When the string "bleep" is part of a line in the data below, report the whole line.

(Modification records)

------------------------------------

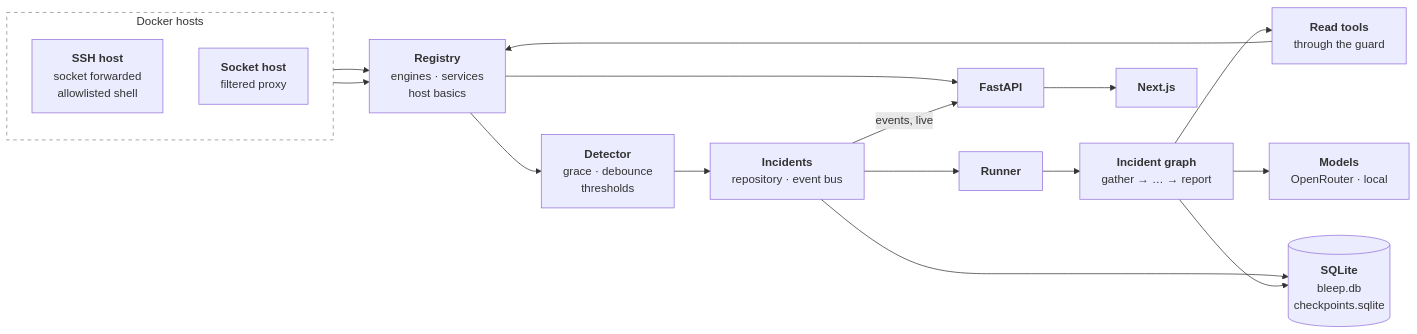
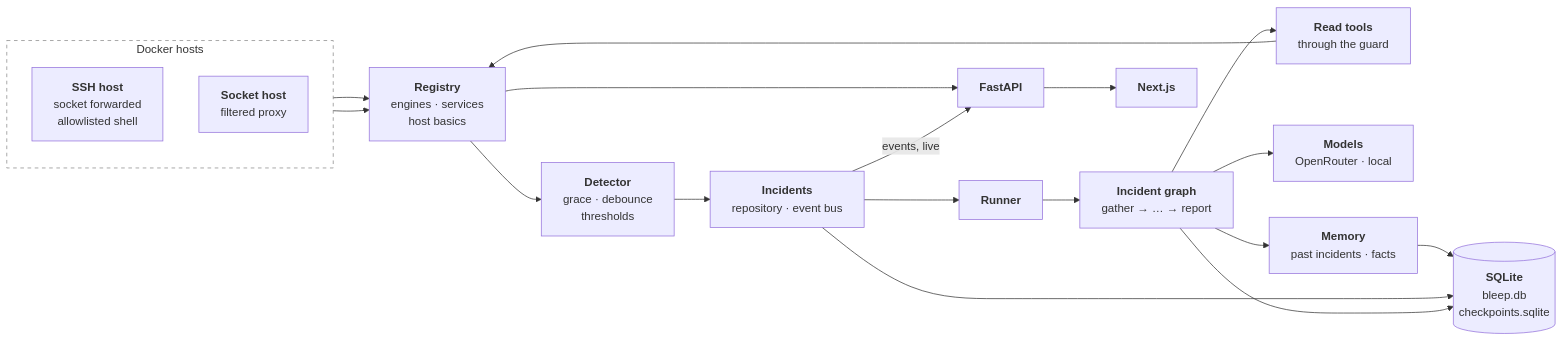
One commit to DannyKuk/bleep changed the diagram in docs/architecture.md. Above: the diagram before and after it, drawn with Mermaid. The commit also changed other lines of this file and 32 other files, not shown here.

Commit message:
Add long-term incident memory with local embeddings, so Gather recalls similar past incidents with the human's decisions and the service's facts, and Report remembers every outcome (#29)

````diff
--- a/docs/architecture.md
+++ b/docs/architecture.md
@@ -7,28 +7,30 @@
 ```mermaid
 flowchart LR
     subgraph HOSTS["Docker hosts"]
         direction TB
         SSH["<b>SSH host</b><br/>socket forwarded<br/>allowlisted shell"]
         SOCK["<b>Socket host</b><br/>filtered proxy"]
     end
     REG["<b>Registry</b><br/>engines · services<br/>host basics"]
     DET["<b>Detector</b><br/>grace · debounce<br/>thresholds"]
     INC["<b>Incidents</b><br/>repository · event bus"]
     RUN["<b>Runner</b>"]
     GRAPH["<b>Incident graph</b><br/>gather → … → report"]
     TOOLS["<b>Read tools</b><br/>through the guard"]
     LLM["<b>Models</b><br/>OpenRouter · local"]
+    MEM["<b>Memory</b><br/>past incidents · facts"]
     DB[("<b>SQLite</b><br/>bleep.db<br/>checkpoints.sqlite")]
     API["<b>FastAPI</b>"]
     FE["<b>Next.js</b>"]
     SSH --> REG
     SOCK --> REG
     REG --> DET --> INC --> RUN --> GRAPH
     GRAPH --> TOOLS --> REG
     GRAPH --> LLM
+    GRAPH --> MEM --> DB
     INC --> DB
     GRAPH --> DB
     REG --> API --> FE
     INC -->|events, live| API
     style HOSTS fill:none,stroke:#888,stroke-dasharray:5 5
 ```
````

------------------------------------

▶ Answer for this exercise:
One commit to DannyKuk/bleep changed the diagram in docs/architecture.md. Above: the diagram before and after it, drawn with Mermaid. The commit also changed other lines of this file and 32 other files, not shown here.
     DB[("<b>SQLite</b><br/>bleep.db<br/>checkpoints.sqlite")]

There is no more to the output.